I. Original Works. Hartmann’s works were collected as Opera omnia medico-chymica, Conrad Johrenius, ed. (Frankfurt, 1684; 1690), also translated into German (1698). His individual works include Disputationes elementorum geometricorum (Kassel, 1600); ’Eπιφvλλιδες sive miscellae medicae cum πρoϑηkη chymico therapeutica doloris colici (Marburg, 1606); Philosophus sive naturae consultus medicus, oratio (Marburg, 1609); Disputationes chymicomedicae quatuordecim (Marburg, 1611; 1614), also translated into English as Choice Collection of Chymical Experiments (London, 1682) and into German as Philosophische Geheimnisse und chymische Experimenta (Hamburg, 1684); Praxis chymiatrica (Leipzig, 1633; Frankfurt, 1634; 1671; Geneva, 1635; 1639; 1647; 1649; 1659; 1682; Leiden, 1663; Nuremberg, 1677), also translated into German as Chymische Arzneiübung (Nuremberg, 1678); and Tractatus physico-medicus de opio (Wittenberg, 1635; 1658). In addition, Hartmann prepared an edition, which was finished by his son, G. E. Hartmann, of Oswald Crollius’ Basilica chymica (Geneva, 1635) and works of Joseph Duchesne (Quercetanus). Under the pseudonym Christopher Glückradt he commented on the Tyrocinium chymicum of J. Beguin (Wittenberg, 1634, 1666).

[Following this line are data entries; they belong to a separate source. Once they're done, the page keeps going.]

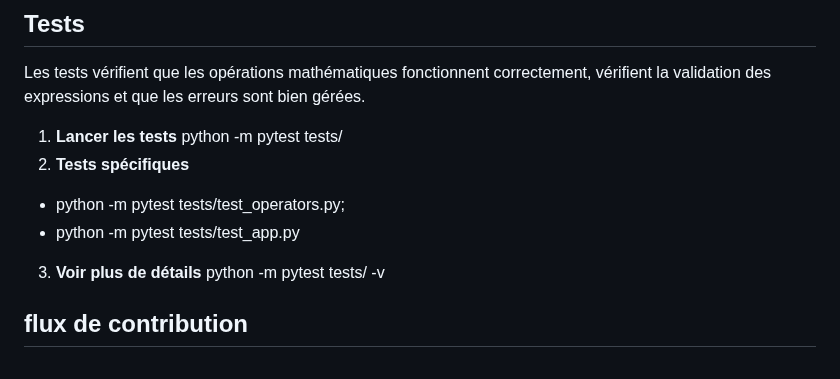
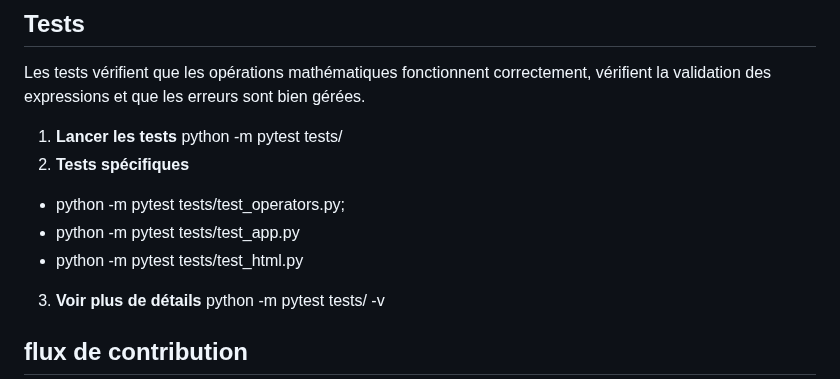
Before and after one commit to pr0804/TP3_LOG3000, a Markdown page: README.md, the part around the change. Drawn GitHub-style.

Commit message:
Add HTML test command to README
Added command to run HTML tests in README.

```diff
--- a/README.md
+++ b/README.md
@@ -53,6 +53,7 @@ Les tests vérifient que les opérations mathématiques fonctionnent correctemen
 2.  **Tests spécifiques**
    - python -m pytest tests/test_operators.py;
    - python -m pytest tests/test_app.py
+   - python -m pytest tests/test_html.py
 3. **Voir plus de détails**
    python -m pytest tests/ -v
 
```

II. Secondary Literature. The following, listed in chronological order, may be consulted: Andreas Libavius, Examen philosophiae novae (Frankfurt, 1615), which discusses Hartmann’s ideas on vital and Hermetic philosophy; and Appendix necessaria syntagmatis... (Frankfurt, 1615), with the ch. “Censura philosophiae vitalis Joannis Hartmanni”; Friedrich W. Strieder, Grundlage zu einer hessischen Gelehrten- und Schriftstellergeschichte, V (Kassel, 1785), 281-289; John Ferguson, Bibliotheca chemica, I (Glasgow, 1906; repr. London, 1954), 365, 366; Wilhelm Ganzenmüller, “Das chemische Laboratorium der Universität Marburg im Jahre 1615,” in Angewandte Chemie, 54 (1941), also in Ganzenmüller’s Beiträge zur Geschichte der Technologie und der Alchemie (Weinheim, 1956), pp. 314-322; Lynn Thorndike, A History of Magic and Experimental Science, VIII (New York-London, 1958), 116-118; Rudolf Schmitz, “Die Universität Kassel und ihre Beziehung zu Pharmazie und Chemie,” in Pharinazeutische Zeitung, 104 (1959), 1413-1417; J. R. Partington, A History of Chemistry, II (London-New York, 1961), 177-178; Rudolf Schmitz, “Naturwissenschaft an der Universität Marburg,” in Sitzungsberichte der Gesellschaft zur Beförderung der gesamten Naturwissenschaften zu Marburg, 83-84 (1961-1962), 12-21; and Rudolf Schmitz and Adolf Winkelmann, “Johannes Hartmann (1568-1631) Doctor, Medicus et Chymiatriae Professor Publicus,” in Pharmazeutische Zeitung, 111 (1966), 1233-1241.